I'm going through a hard pass with Haskell. I still love the language, of course, but some things in the ecosystem bother me as they impact seriously both the fun of writing Haskell and my productivity.
Sometimes it's the lack of good development environment that gets me. I have failed with EclipseFP to build a community and gather enough support, but it doesn't seem that other efforts go that much further. I contribute to Leksah and haskell-ide-engine, and there a plugins now for Atom or other modern editors, but when I do a spot of Android development I see what a good IDE is and how much I miss in Haskell.
But today it's more the open source libraries issues that irks me. It's great that we have loads of libraries, and they're open source and usually good quality. But of course the maintainers are all volunteers, and sometimes have better things to do. But there are a few libraries that I use in my code that now actually stop me from progressing. I have provided enhancements or bug fixes that I need for my projects as pull requests, and they languish in the maintainers' inboxes for months. So what am I to do? Hound the maintainers? Fork the library to apply my patches? Rewrite my code so it doesn't use that library but another, better maintained? Not use libraries but write everything myself? And of course if I offer to take over maintainership I'll end up being overloaded and will perpetuate the problem. I suppose the best approach will be to offer to be one of MANY maintainers for the library, so that I can merge my changes and release on Hackage if the others maintainers are otherwise busy/uninterested.
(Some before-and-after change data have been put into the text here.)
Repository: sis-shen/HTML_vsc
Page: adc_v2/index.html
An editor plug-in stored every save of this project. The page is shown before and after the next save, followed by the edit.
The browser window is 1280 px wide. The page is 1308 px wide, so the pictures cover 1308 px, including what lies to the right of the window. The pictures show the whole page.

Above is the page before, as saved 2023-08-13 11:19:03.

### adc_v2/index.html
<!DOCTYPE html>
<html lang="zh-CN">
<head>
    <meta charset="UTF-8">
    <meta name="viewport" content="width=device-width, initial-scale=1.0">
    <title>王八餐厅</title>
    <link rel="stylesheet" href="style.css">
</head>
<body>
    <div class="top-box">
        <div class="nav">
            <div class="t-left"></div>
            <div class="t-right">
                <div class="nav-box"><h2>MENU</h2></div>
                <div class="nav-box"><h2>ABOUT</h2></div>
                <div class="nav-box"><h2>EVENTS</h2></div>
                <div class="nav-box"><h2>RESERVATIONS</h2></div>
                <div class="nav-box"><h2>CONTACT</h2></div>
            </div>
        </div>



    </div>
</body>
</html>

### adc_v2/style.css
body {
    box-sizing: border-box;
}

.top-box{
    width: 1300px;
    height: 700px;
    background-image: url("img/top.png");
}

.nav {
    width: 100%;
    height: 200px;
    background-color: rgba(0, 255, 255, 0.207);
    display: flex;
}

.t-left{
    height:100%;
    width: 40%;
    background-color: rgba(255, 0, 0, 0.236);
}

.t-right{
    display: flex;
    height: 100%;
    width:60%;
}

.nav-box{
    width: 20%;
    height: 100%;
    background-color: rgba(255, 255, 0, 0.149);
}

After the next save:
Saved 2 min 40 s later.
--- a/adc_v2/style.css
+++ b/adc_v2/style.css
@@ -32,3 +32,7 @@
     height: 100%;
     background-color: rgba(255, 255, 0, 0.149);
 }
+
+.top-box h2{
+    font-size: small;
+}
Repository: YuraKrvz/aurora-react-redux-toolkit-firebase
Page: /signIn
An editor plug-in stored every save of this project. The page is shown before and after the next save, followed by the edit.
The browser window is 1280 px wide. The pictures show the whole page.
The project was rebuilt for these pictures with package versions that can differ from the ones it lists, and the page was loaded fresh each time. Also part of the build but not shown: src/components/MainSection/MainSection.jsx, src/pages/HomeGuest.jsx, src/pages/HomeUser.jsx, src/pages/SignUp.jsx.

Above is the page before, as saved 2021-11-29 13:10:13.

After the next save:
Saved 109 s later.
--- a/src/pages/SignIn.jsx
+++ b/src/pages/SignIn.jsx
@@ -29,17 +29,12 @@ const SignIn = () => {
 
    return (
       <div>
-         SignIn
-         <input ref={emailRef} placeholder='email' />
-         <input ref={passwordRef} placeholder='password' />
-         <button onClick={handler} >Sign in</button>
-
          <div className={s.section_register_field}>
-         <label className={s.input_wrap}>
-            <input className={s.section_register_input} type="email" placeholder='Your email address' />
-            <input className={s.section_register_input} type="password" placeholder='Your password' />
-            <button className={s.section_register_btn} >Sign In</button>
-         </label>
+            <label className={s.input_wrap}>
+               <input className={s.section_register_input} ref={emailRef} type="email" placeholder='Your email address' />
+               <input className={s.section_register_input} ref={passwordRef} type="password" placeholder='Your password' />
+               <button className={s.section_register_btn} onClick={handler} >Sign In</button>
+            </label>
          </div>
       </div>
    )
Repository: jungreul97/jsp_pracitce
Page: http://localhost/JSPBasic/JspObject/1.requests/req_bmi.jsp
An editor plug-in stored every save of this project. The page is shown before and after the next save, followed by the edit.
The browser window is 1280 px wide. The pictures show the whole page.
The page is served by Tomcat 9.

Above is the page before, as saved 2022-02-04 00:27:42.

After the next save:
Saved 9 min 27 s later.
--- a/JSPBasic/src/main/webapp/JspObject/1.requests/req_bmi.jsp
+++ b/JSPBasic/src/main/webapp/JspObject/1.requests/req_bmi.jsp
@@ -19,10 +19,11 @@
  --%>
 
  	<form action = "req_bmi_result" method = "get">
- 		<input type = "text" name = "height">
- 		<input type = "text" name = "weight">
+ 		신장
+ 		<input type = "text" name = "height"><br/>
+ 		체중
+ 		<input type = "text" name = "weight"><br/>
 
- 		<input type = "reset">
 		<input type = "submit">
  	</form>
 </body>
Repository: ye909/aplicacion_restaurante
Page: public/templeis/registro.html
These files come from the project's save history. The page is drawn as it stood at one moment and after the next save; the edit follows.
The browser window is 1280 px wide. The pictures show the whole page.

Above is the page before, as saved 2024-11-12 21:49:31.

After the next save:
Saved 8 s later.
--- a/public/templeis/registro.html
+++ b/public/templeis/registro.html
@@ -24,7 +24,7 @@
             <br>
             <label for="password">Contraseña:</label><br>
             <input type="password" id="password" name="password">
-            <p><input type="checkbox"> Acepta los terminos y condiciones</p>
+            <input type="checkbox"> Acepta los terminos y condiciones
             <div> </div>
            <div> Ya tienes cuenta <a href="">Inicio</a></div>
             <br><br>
I'm not sure how that can work in the general case, though, if loads of people are maintainers for loads of libraries, I believe that having one person with the vision and the drive for a project is best, but for little libraries it may not matter much.